Shadowshaper by Daniel Jose Older


While sitting through a boring class it’s fun to doodle or draw in my notebook and then imagine the little characters and waves that I sketched come to life and put on a little play for me. Now, as cool as that would be if it actually happened I would be a little freaked out if one day the murals around downtown began to weep or change while my doodles cowered in a corner of my notebooks. But I guess in Brooklyn, New York that’s the case and it’s up to Sierra to get to the bottom of this mystery. A mystery which answers a lot of questions but creates countless more.

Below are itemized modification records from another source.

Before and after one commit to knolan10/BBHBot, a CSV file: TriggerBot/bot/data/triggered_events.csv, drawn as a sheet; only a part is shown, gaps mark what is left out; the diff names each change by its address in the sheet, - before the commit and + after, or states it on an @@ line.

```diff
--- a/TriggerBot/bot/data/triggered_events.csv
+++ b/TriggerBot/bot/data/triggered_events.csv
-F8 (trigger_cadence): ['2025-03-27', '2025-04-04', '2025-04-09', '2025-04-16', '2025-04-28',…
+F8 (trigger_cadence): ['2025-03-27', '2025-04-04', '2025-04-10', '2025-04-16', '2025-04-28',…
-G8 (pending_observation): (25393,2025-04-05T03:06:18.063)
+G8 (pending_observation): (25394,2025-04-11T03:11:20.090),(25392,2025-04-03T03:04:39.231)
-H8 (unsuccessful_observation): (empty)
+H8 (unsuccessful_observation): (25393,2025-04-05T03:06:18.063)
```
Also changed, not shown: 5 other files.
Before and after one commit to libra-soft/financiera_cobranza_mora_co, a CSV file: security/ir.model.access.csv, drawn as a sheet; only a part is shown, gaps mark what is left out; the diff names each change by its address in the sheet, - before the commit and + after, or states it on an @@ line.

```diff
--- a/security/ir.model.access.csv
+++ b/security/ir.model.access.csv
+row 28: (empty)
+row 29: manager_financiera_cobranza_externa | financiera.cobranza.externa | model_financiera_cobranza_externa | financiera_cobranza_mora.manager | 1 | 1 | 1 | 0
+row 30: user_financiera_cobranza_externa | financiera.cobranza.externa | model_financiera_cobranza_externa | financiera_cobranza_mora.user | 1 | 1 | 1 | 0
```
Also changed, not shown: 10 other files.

So its modern day Brooklyn and school has just let out for the summer when Sierra is given the task to paint a mural all over an abandoned tower which obviously an artist would be happy to do. And in teenager fashion makes the mural a great dragon! Yet as Sierra works on her mural she notices another across the way begin to fade and weep so she goes to her Grandfather who has been speaking in tongues until this occasion when he instructs her to find someone and gives her a part of a poem. So Sierra finds this person a fellow artist named Robbie and he explains everything to her and just in the nick of time since they need to ban together in order to save the world! Which I won’t go into since that would be spoiling the book and that’s cruel. But what I will say is that the story is utterly captivating and on more than one occasion throws out a plot twist. Which was unexpected, but very appreciated.

Sierra Maria Santiago is what she is; enough. She’s casual with a touch of cute and is a freaking badass. She is an amazing narrator who takes everything in stride after tripping a few times, literally. But what I appreciated most about Sierra was a few unimportant scenes where she perfectly describes body image issues and how she interacts with her family and friends. I loved how Sierra went to or attempted to get help from adults which is something so seldom seen in novels and movies, especially when the adults in her life listened and did help her. Now on to Robbie! An inked up artist who isn’t really intimidating but is pretty quirky and absolutely the most loveable person in the book. He isn’t very smooth and has a track record for ditching his dates, but he is always well prepared to fight and draw. Robbie is essential to Sierra’s induction to shadow shaping and he teaches her most of what she knows as well as support Sierra as all the craziness catches up to her. Alright time for a few quick honorable mentions to Sierra’s other friends who were truly loyal and hilarious as they adventure together. And even for the friends who didn’t stick around, my hat goes to them for leaving and not forcing themselves into a situation they didn’t want to be in. Then there was Nadiya and Sierra’s godfather who were very present and amazing adults that every teenager should know.

Another thing worth mentioning is that most of the dialogue is in spanish and are a number of other things since most of the characters are Puerto Rican, Mexican or Black. I do not know spanish so I chose to keep a dictionary with me just in case I found a word that could have a deeper meaning say something more than the english equivalent. Although I didn’t find anything so that isn’t really necessary and most of the words are common phrases and many can be inferred if you know a latin rooted language like Portuguese or French.

Shadowshaper is the perfect read right now during this season of Halloween and Dia de los Muertos when everything is a little bit more creepy and the unreal is more real. The suspension is comparable to that of a Guillermo Del Toro horror movie and builds beautifully as the story progresses misleading the reader like the Winchester Mystery House. Overall a stunning read! I absolutely love the characters, setting and mixing of languages and cultures.